=== Section Start ===

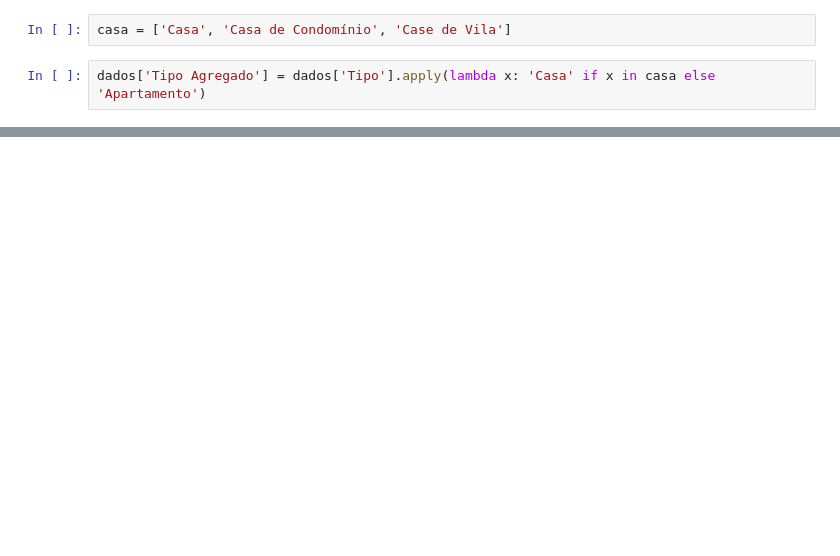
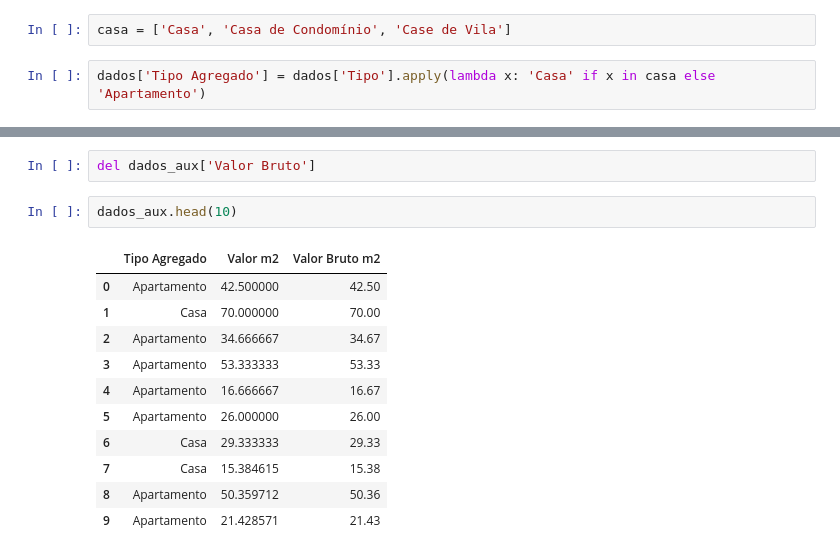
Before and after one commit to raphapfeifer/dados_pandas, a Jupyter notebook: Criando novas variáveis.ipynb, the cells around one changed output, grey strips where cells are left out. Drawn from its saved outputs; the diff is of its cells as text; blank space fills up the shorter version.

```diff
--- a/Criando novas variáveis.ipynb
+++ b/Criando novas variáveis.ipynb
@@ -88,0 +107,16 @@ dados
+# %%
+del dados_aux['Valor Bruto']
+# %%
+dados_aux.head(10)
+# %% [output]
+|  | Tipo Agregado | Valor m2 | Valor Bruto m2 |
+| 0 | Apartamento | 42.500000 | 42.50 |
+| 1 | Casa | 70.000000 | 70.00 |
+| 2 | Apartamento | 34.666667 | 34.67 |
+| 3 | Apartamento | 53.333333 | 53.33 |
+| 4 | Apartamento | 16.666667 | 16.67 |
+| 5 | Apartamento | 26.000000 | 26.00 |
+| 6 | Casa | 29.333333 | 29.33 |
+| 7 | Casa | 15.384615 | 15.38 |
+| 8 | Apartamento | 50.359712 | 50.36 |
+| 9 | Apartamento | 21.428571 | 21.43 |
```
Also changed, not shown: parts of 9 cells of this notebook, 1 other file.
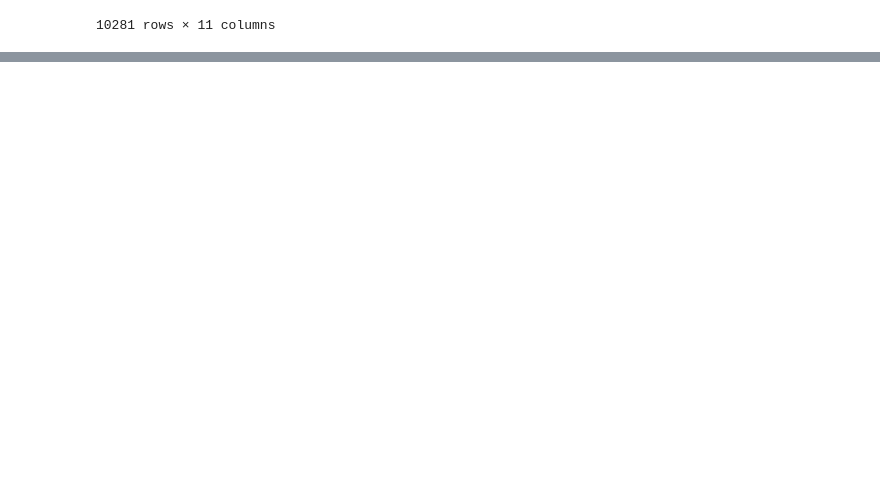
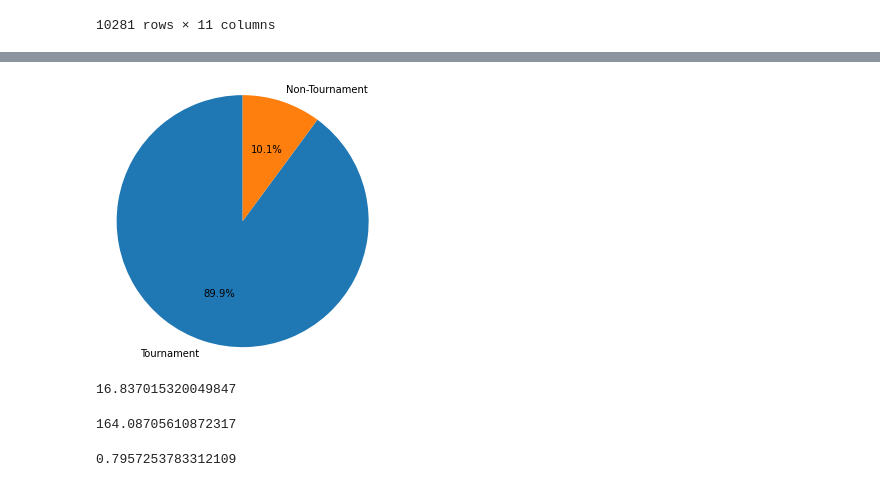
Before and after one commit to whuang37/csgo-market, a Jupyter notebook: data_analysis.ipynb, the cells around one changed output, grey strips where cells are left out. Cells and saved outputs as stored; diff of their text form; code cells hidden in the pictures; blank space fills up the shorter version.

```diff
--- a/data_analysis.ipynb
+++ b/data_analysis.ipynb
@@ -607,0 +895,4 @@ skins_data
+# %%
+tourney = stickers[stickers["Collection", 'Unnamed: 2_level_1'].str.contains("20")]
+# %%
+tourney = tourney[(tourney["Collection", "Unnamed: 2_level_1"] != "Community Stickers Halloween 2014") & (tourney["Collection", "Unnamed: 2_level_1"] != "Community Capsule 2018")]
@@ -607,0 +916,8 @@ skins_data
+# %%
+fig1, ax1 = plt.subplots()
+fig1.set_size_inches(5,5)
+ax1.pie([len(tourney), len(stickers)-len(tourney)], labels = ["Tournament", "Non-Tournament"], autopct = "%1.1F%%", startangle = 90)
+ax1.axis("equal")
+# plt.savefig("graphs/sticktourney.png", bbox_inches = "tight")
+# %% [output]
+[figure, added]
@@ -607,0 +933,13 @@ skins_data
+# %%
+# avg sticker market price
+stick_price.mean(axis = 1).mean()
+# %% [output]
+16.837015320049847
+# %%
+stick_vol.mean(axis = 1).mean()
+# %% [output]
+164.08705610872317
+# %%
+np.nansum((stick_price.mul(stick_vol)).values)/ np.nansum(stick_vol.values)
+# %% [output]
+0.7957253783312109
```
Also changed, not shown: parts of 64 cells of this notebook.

=== Section End ===

Required action: Search the preceding listing for the word "axis" and pull out every line that holds it.

Answer for this exercise:
+ax1.axis("equal")
+stick_price.mean(axis = 1).mean()
+stick_vol.mean(axis = 1).mean()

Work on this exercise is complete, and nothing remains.